Emmett Parsutt Sr. and Elena Parsutt sued League City Little League Inc. and Little League Inc. on behalf of their son Emmett Parsutt Jr., in Galveston County Court.
They claim that after their son was injured, a parent took the bat, locked it in his car, and refused to turn it over.
"Little League Baseball Company has a worldwide presence," the complaint states. "It has headquarters in Texas, California, Connecticut, Pennsylvania, Indiana, Georgia, Hong Kong, Canada, Poland and Puerto Rico. Each summer, thousands of baseball players set out to accomplish childhood glory at the Little League World Series held in Williamsport, Pennsylvania.
"The core of a Little League game is the same as a Major League game. It is baseball. The pitcher pitches; the batter hits; the team with the most runs at the end of the game wins. There are some inherently different aspects of Little League games that make them unique though: the pitchers' mounds are closer in proximity to the hitters, and hitters use licensed metal, not wooden, baseball bats. For the safety of the children and to protect the integrity of the game, unlicensed (or altered) bats are strictly prohibited under Little League Baseball Company rules.
"One Texas team vying for a spot in Williamsport this year is the twelve year old League City All-Stars. The team is comprised of the top players who regularly compete in the League City Little League. League City Little League is chartered by Little League Baseball Company.
"On July 1, 2013 the League City All-Stars were set to face the Santa Fe All-stars in Texas City, Galveston County, Texas. The winner of the game would be crowned the District XIV champion and would advance to play in a regional tournament the following week in Pearland. The starting pitcher for the Santa Fe All-stars was plaintiff, Emmett Parsutt Jr.
"Concern arose prior to the start of the championship game over one of the League City All-star team's metal bats. Fans, parents, and coaches expressed their opinions to the umpires that League City All-stars were using an unlicensed metal bat. Essentially, there were safety concerns that one of the bats had been physically altered and that the League City team intended to use it.

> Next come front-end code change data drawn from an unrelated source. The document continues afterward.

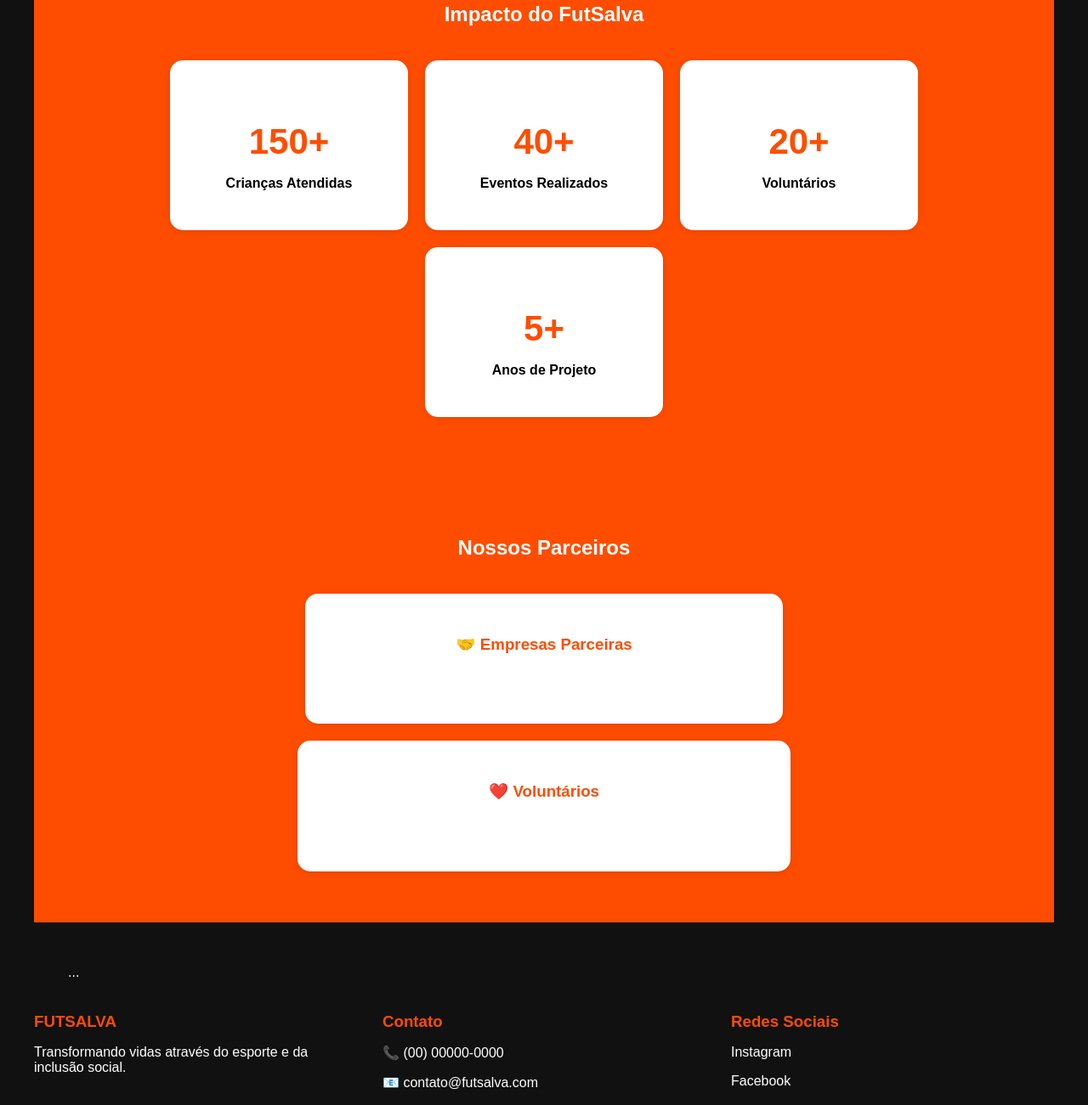
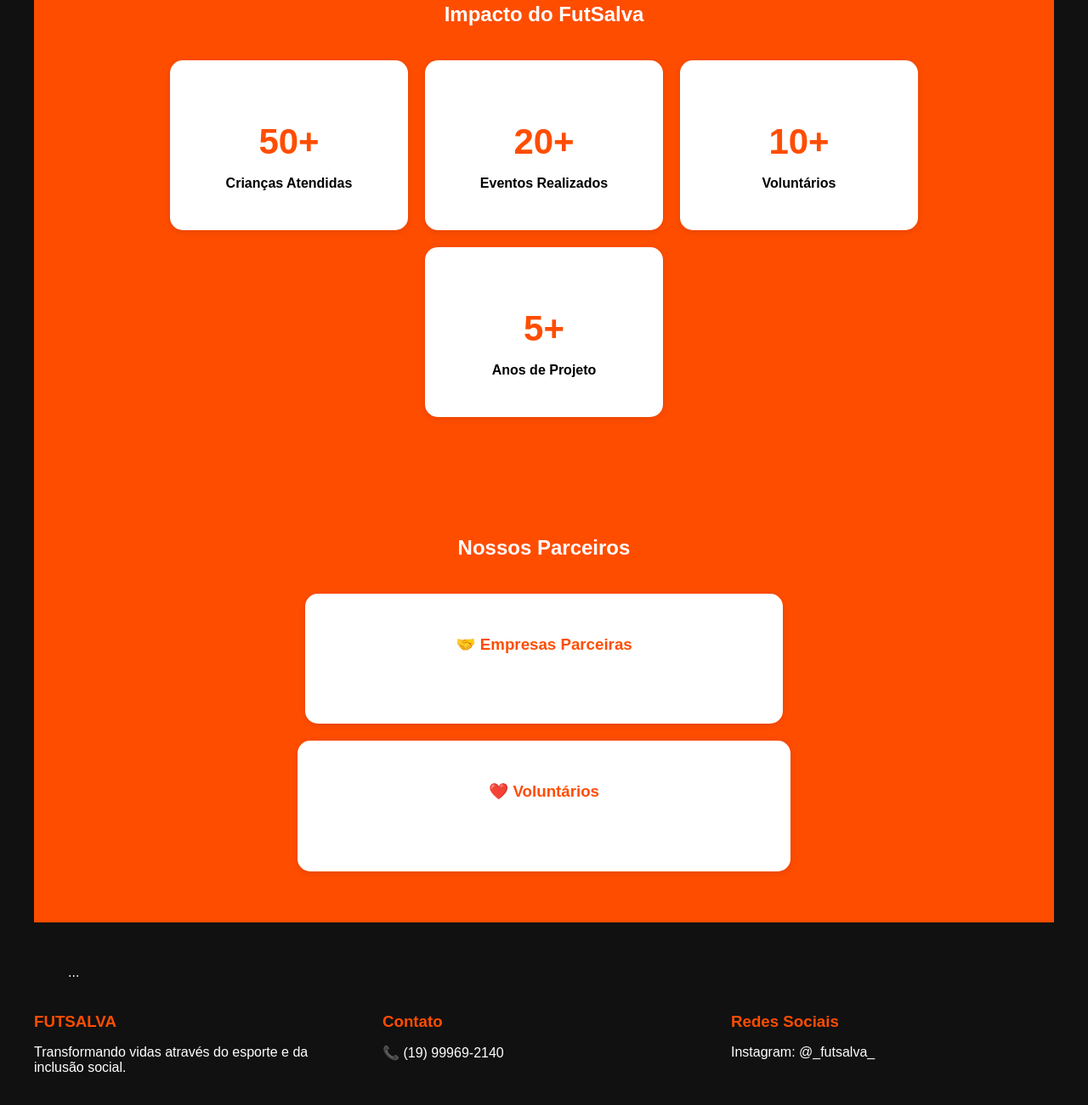
Before and after one commit to vevangelista1701/Futsalva, a plain HTML site: page index.html in a window 1280 px wide. Shown: the part 2069-3370 px from the top of the page at 85% size. Drawn offline with Linux system fonts and the light colour scheme.

Commit message:
Atualização do site

```diff
--- a/index.html
+++ b/index.html
@@ -167,17 +167,17 @@
     <div class="impacto-container">
 
         <div class="impacto-card">
-            <h3>150+</h3>
+            <h3>50+</h3>
             <p>Crianças Atendidas</p>
         </div>
 
         <div class="impacto-card">
-            <h3>40+</h3>
+            <h3>20+</h3>
             <p>Eventos Realizados</p>
         </div>
 
         <div class="impacto-card">
-            <h3>20+</h3>
+            <h3>10+</h3>
             <p>Voluntários</p>
         </div>
 
@@ -246,14 +246,14 @@
 
         <div class="footer-coluna">
             <h3>Contato</h3>
-            <p>📞 (00) 00000-0000</p>
-            <p>📧 contato@futsalva.com</p>
+            <p>📞 (19) 99969-2140</p>
+
         </div>
 
         <div class="footer-coluna">
             <h3>Redes Sociais</h3>
-            <p>Instagram</p>
-            <p>Facebook</p>
+            <p>Instagram: @_futsalva_ </p>
+
         </div>
 
     </div>
```
Also changed, not shown: colaboradores.html (+3 -2 lines), contato.html (+3 -5 lines).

"The umpire, following Little League Baseball Company protocol, gave the bat a look over and deemed it fit for play. However, in the fifth inning, Emmett was knocked to the ground when a line drive off one of the League City All-star's baseball bat violently struck his head. The batter, along with nearly every player on the League City All-stars, used the allegedly altered bat during the game. The alleged unlicensed baseball bat was an Easton 2012 XL1.
"The ball ricocheted off Emmett's head and went over a 20-foot fence approximately 100 feet away. While Santa Fe parents and coaches rushed to Emmett's aid, a parent (non-coach) of one of the League City All-stars came out of the stands and onto the field to retrieve the allegedly altered bat. The parent then took the bat, walked to the parking lot, and locked it in his car. Despite demands to see the bat, the parent refused and the Texas City Police were called. Somehow, the allegedly altered bat ended up in the hands of the League City Little League offices and has been allegedly sent off for testing.
"Emmett left the game on a stretcher and went to the hospital in an ambulance. The League City All-Star won the game and advanced to the Regional Championship in Pearland." (Parentheses in complaint.)
The Parsutts seek more than $1 million and punitive damages for negligence.
They are represented by Chance McMillan with Thurlow & Associates of Houston.
Lawsuits have been filed all across the nation claiming that light metal bats are more dangerous for young players than traditional metal ones.